By Maya Palit
That sex in advertising and headlines sells is an old, old platitude. But a new study appears to be deflating that notion.
According to a study conducted by researchers at the University of Illinois, people do tend to remember ads with sexual appeal or half-naked models. But that does not necessarily translate into loyalty and interest in the brand, or more people buying the product. And sometimes, it even put people off the products.
With the Indian ad industry heavily sexualising every female celebrity from Katrina Kaif drinking mango juice to Deepika Padukone licking Dairy Milk off herself, will this market study give advertisers writers’ block forever?
Maybe another trend will jump to its rescue. ‘Femvertising’ is getting pretty big in India, as every kind of product from shampoo to washing machines are using that very slippery phrase ‘female empowerment’ to sell their wares. So Dove India has a campaign which rails against Indian standards of beauty by featuring a montage of women with different skin complexions and body types.
And on Women’s Day this March, Oriflame’s ad highlighted the difficulties faced by women (or to be more precise, Superwomen) juggling a career and all the housework. You could accuse some ads of latching onto the women empowerment bandwagon, and the UN ‘unbeatable woman’ ad last year is a prime example of how that works.
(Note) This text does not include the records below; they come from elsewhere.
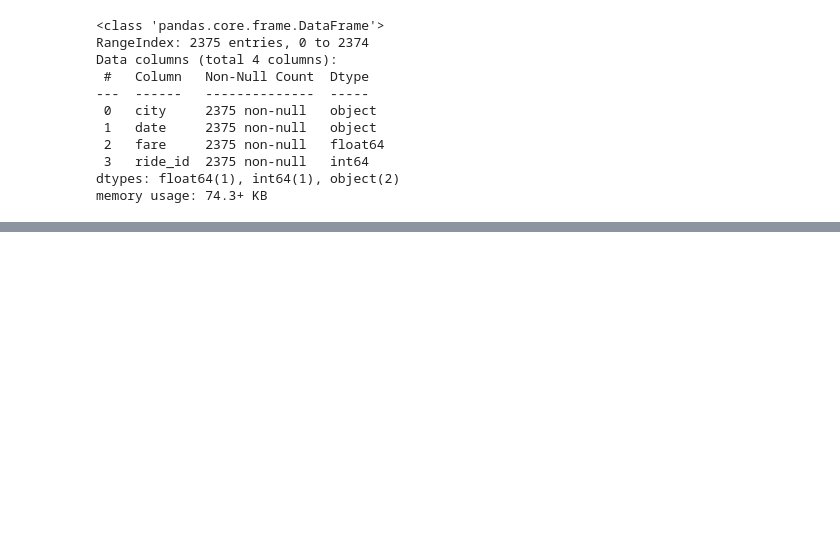
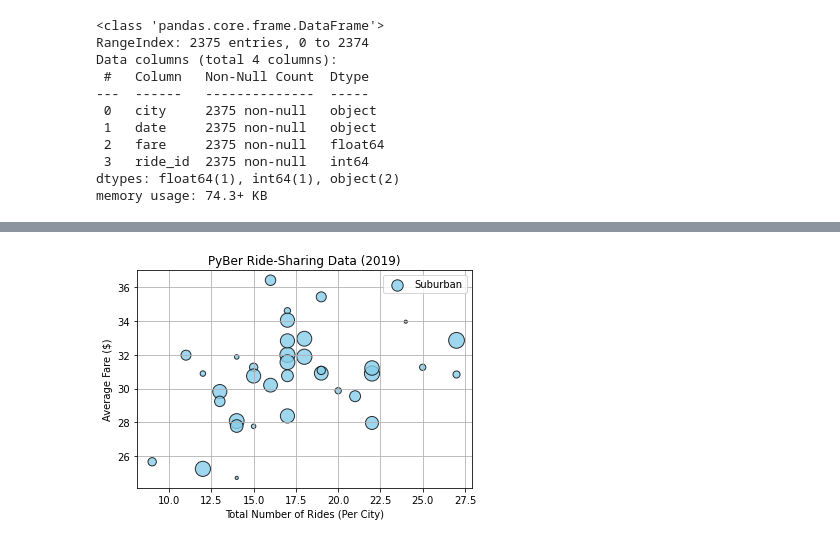
Before and after one commit to rgoldsberry/pyber-analysis, a Jupyter notebook: PyBer.ipynb, the cells around one changed output, grey strips where cells are left out. Saved outputs shown, nothing was run; the diff lists cells and outputs as text; code cells hidden in the pictures; blank space fills up the shorter version.

```diff
--- a/PyBer.ipynb
+++ b/PyBer.ipynb
@@ -54,0 +134,16 @@ pyber_data_df.head(10)
+# %%
+#making suburban scatter plot
+
+plt.scatter(suburban_ride_count,suburban_avg_fare, s = [num*10 for num in suburban_driver_count],
+            edgecolor = "k", linewidth=1, color = "skyblue", alpha = .8, label = "Suburban")
+plt.legend()
+
+plt.xlabel("Total Number of Rides (Per City)")
+plt.ylabel("Average Fare ($)")
+plt.title("PyBer Ride-Sharing Data (2019)")
+plt.grid(True)
+
+
+plt.show()
+# %% [output]
+[figure, added]
```
Also changed, not shown: parts of 9 cells of this notebook, 1 other file.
But others, as a recent study in The Conversation concludes, have at least begun to provoke conversations that needed to happen — Biba’s Change is Beautiful campaign, for instance, talks about arranged marriage or dowry and men’s complicity in it.
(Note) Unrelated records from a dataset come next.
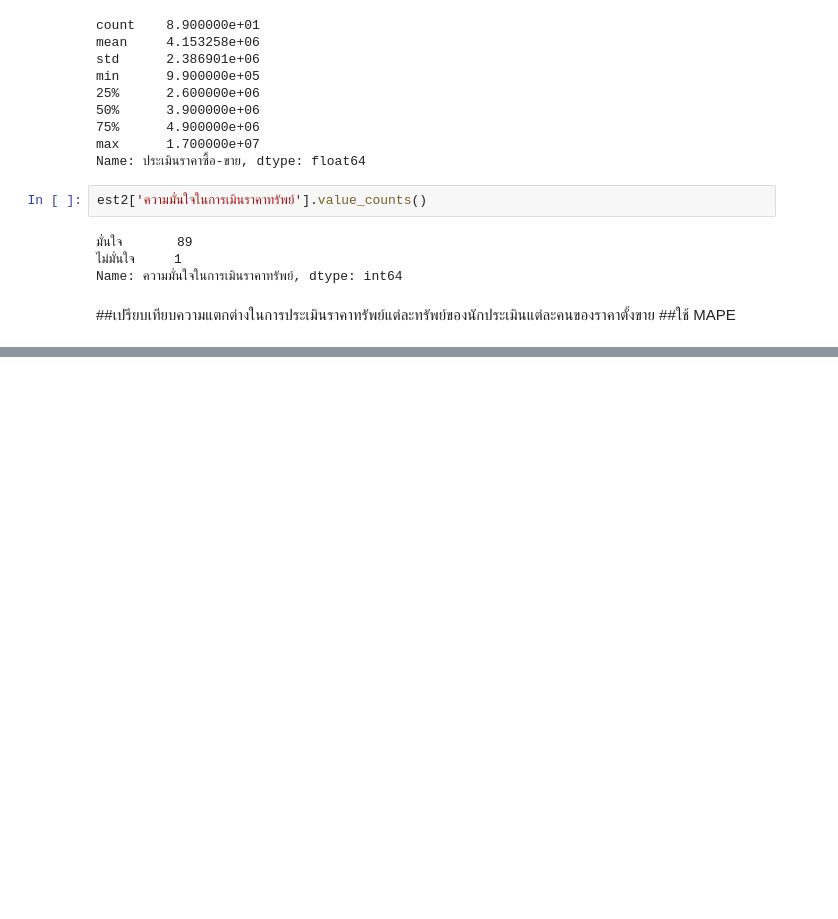
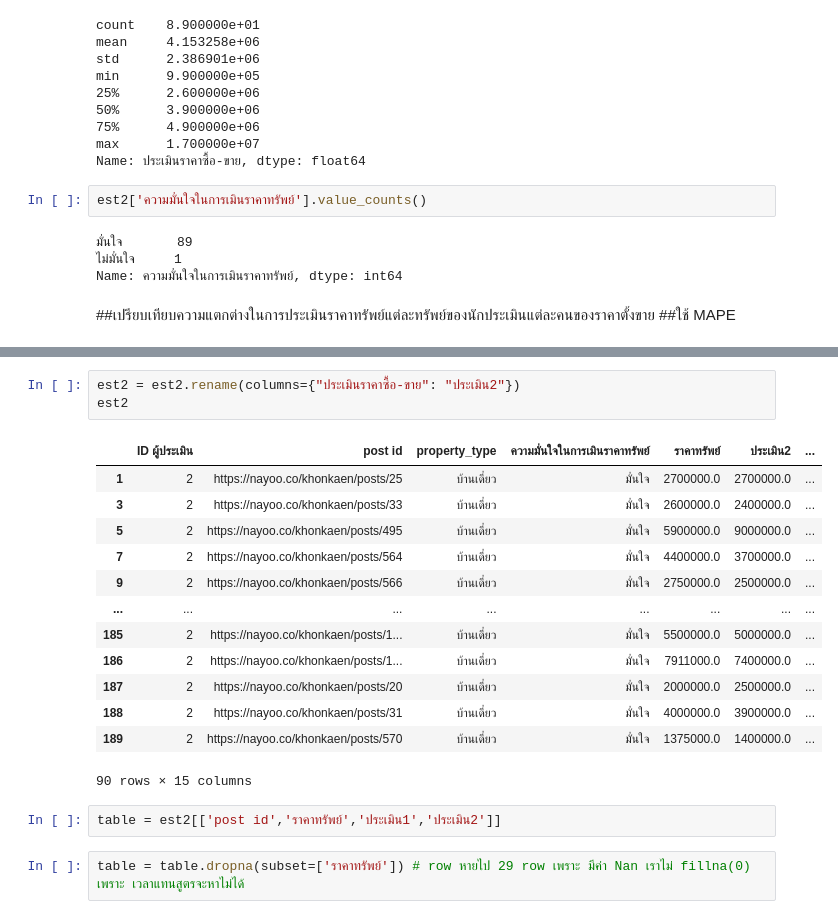
Before and after one commit to SasiwimonV/bsc_dpdm22, a Jupyter notebook: [dataprep1]_property_estimator.ipynb, the cells around one changed output, grey strips where cells are left out. Cells and saved outputs as stored; diff of their text form; blank space fills up the shorter version.

```diff
--- a/[dataprep1]_property_estimator.ipynb
+++ b/[dataprep1]_property_estimator.ipynb
@@ -167,0 +182,21 @@ See the caveats in the documentation: https://pandas.pydata.org/pandas-docs/stab
+# %%
+est2 = est2.rename(columns={"ประเมินราคาซื้อ-ขาย": "ประเมิน2"})
+est2
+# %% [output]
+|  | ID ผู้ประเมิน | post id | property_type | ความมั่นใจในการเมินราคาทรัพย์ | ราคาทรัพย์ | ประเมิน2 | ... |
+| 1 | 2 | https://nayoo.co/khonkaen/posts/25 | บ้านเดี่ยว | มั่นใจ | 2700000.0 | 2700000.0 | ... |
+| 3 | 2 | https://nayoo.co/khonkaen/posts/33 | บ้านเดี่ยว | มั่นใจ | 2600000.0 | 2400000.0 | ... |
+| 5 | 2 | https://nayoo.co/khonkaen/posts/495 | บ้านเดี่ยว | มั่นใจ | 5900000.0 | 9000000.0 | ... |
+| 7 | 2 | https://nayoo.co/khonkaen/posts/564 | บ้านเดี่ยว | มั่นใจ | 4400000.0 | 3700000.0 | ... |
+| 9 | 2 | https://nayoo.co/khonkaen/posts/566 | บ้านเดี่ยว | มั่นใจ | 2750000.0 | 2500000.0 | ... |
+| ... | ... | ... | ... | ... | ... | ... | ... |
+| 185 | 2 | https://nayoo.co/khonkaen/posts/1... | บ้านเดี่ยว | มั่นใจ | 5500000.0 | 5000000.0 | ... |
+| 186 | 2 | https://nayoo.co/khonkaen/posts/1... | บ้านเดี่ยว | มั่นใจ | 7911000.0 | 7400000.0 | ... |
+| 187 | 2 | https://nayoo.co/khonkaen/posts/20 | บ้านเดี่ยว | มั่นใจ | 2000000.0 | 2500000.0 | ... |
+| 188 | 2 | https://nayoo.co/khonkaen/posts/31 | บ้านเดี่ยว | มั่นใจ | 4000000.0 | 3900000.0 | ... |
+| 189 | 2 | https://nayoo.co/khonkaen/posts/570 | บ้านเดี่ยว | มั่นใจ | 1375000.0 | 1400000.0 | ... |
+90 rows × 15 columns
+# %%
+table = est2[['post id','ราคาทรัพย์','ประเมิน1','ประเมิน2']]
+# %%
+table = table.dropna(subset=['ราคาทรัพย์']) # row หายไป 29 row เพราะ มีค่า Nan เราไม่ fillna(0) เพราะ เวลาแทนสูตรจะหาไม่ได้
```
Also changed, not shown: parts of 93 cells of this notebook.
Will the new shifts in consumer reactions to ‘sexy’ ads give us a future in which ads that do not hyper-sexualise women is a real possibility? Or will the new ‘female empowerment’ ad brigade replace them, and is that something to celebrate?